COPD's primary causative factor is prolonged exposure to noxious particles or gases, with cigarette smoke and air pollution being the most significant contributors. The inhaled toxins trigger an inflammatory response in the airways, leading to chronic bronchitis and emphysema. Genetic factors, environmental pollutants, occupational exposures, and respiratory infections contribute to the development and progression of COPD. Insults to the developing lung during foetal life and the first few years of postnatal life are also now considered significant risk factors for the development of COPD.
Despite being first recognised over two hundred years ago by Badham and Laënnec and despite its prevalence, there is no cure for COPD, with current medications merely providing symptom relief and failing to alter the trajectory of the disease. Current COPD management focuses on symptom relief, prevention of exacerbations, and improving overall lung function. Pharmacological interventions include bronchodilators (beta-agonists and anticholinergics) and anti-inflammatory medications (corticosteroids). Oxygen therapy, pulmonary rehabilitation, and surgical interventions, such as lung volume reduction or transplantation, are also used in advanced cases.
COPD research has traditionally encountered several barriers that have impeded progress in understanding the disease and developing effective treatments. COPD research has classically been hampered by the lack of awareness of the disease, arduous experimental models, the heterogeneity of clinical traits making it difficult to design clinical trials, as well as difficulties in diagnosis. In the past, funding for research on COPD disease mechanisms has been disproportionately low considering the significant global impact of the condition.
Science and Precision Medicine is the Key
To move closer towards a cure for COPD, it is crucial to understand the pathophysiological alterations associated with the development and progression of COPD. Some of the hallmark features of COPD include dysregulated inflammation, accelerated ageing, susceptibility to infection, metabolic dysfunction, and impaired regeneration. Rapid progress in high-throughput single-cell and spatial genomic, metabolomic, and proteomic technologies, along with sophisticated ex-vivo cell culture methods like human organoids and organs-on-chip, coupled with innovative computational tools, has unlimited potential to uncover new insights into disease mechanisms and therapeutic approaches for COPD. Targeted anti-inflammatory agents, regenerative medicine, and precision medicine tailored to individual genetic profiles are promising and rapidly growing fields. Early detection of COPD risk, combined with personalized treatment strategies, also holds potential for more effective disease management.

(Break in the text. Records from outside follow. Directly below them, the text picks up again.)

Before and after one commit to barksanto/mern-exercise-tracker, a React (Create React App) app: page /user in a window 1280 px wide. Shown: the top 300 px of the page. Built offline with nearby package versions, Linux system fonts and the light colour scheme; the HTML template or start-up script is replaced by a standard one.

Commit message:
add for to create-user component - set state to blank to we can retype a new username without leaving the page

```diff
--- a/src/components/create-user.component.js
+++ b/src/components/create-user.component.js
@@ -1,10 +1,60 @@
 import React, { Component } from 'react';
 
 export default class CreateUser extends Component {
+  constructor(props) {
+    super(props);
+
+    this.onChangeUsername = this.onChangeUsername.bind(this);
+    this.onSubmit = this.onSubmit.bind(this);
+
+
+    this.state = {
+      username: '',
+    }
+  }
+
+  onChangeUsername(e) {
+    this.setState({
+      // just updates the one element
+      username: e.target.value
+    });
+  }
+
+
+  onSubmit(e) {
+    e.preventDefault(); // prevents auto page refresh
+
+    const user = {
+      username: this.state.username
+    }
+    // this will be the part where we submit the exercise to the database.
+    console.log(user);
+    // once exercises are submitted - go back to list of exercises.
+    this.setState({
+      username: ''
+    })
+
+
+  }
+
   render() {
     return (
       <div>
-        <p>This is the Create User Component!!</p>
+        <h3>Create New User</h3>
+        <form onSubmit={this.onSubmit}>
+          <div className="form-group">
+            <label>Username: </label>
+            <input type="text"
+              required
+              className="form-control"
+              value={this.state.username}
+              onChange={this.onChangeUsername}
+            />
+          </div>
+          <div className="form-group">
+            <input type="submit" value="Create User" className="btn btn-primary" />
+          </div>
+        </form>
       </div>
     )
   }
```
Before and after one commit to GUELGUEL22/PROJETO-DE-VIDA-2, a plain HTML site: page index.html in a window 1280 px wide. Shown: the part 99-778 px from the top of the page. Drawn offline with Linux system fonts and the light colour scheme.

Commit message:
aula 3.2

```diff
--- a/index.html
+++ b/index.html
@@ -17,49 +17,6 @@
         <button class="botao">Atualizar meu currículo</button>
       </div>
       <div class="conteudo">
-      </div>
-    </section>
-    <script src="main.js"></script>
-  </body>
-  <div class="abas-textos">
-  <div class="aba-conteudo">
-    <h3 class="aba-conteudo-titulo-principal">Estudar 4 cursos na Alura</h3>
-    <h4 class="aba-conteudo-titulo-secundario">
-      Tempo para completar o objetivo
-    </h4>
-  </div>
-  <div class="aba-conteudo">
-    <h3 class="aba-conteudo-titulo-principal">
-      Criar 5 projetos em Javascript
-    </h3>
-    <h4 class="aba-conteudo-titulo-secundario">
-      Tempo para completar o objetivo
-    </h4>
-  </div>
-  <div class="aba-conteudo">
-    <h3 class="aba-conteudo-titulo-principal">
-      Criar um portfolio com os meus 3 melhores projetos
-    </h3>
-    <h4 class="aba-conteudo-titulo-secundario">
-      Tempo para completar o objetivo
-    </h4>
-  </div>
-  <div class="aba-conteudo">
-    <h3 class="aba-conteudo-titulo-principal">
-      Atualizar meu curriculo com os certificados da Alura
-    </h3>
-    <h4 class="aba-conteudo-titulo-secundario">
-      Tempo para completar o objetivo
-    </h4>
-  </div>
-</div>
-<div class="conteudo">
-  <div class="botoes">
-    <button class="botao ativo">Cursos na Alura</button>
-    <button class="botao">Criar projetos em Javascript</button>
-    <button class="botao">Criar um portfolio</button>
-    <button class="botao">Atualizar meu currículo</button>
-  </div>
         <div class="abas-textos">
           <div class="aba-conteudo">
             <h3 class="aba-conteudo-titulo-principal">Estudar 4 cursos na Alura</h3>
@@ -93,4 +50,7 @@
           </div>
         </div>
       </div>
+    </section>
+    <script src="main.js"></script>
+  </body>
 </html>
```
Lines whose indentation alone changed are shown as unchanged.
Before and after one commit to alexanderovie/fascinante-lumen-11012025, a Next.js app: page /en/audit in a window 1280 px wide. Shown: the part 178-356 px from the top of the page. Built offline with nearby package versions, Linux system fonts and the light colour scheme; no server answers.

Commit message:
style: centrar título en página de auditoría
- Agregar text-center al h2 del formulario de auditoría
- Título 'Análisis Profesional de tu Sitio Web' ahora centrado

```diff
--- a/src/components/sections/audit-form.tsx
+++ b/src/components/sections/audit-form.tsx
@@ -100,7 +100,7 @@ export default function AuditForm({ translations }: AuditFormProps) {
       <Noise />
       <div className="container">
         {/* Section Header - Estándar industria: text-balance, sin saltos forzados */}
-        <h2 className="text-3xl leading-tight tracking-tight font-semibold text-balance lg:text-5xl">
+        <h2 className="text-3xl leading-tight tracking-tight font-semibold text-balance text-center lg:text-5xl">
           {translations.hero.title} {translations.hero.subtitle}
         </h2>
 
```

Continued scientific exploration and collaboration across disciplines are indispensable for unravelling the intricacies of COPD and developing innovative solutions for better patient care. COPD is included in the WHO Global Action Plan for the Prevention and Control of Noncommunicable Diseases (NCDs) and the United Nations 2030 Agenda for Sustainable Development. The COPD National Action Plan in the USA developed in 2018 at the request of Congress acts as a blueprint for a multifaceted, unified fight against COPD. In Europe, The European Commission launched the Healthier together EU non-communicable diseases (NCD) initiative to reduce the burden of major NCDs and improve citizens’ health and well-being in which chronic respiratory diseases is highlighted as a top five priority. Many successful European funded (e.g. EU PAL-COPD, TOLIFE, EUREST-PLUS, CADSET ALEC and PredictCOPD) and USA funded initiatives (e.g. SPIROMICS, COPDgene, SOURCE and RURAL) are leading the way forward for COPD research globally. Similarly, the COPD Foundation, the Global Initiative for COPD (GOLD), the Speak up for COPD campaign and the recently established Advanced COPD Research International Network (COPD-iNET), amongst others, all strive to create awareness, to improve the lives of all people affected by COPD and to ignite novel research directions and therapeutic avenues paving the way to eliminate COPD.

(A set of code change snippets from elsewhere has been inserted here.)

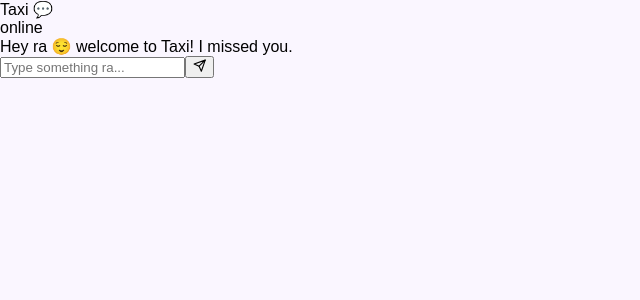
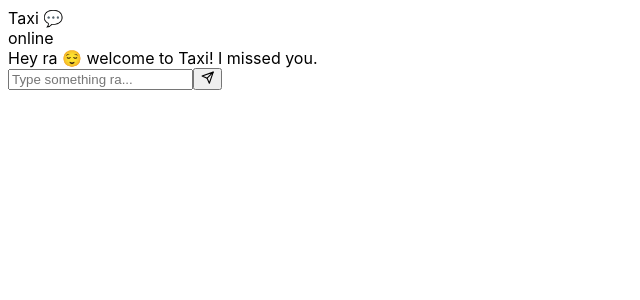
Before and after one commit to threemonkeys143/taxi-app, a React (Create React App) app: page / in a window 1280 px wide. Shown: the top 300 px of the page, without its empty margins (0-640 px from the left). Built offline with nearby package versions, Linux system fonts and the light colour scheme.

Commit message:
Update index.css

```diff
--- a/src/index.css
+++ b/src/index.css
@@ -1,5 +1,9 @@
+@tailwind base;
+@tailwind components;
+@tailwind utilities;
+
+/* optional custom body style */
 body {
-  margin: 0;
-  font-family: sans-serif;
-  background: #faf6ff;
+  @apply bg-gradient-to-br from-purple-50 via-purple-100 to-pink-50;
+  font-family: 'Inter', sans-serif;
 }
```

On World COPD Day 2023, we envision a future where impactful COPD research, characterized by collaborative initiatives involving researchers, funding agencies, policymakers, and advocacy groups, will lay the groundwork for prolonging lives and enhancing the health of millions affected by COPD. Respiratory Research invites and supports the submission of Original Research Articles on COPD from global contributors.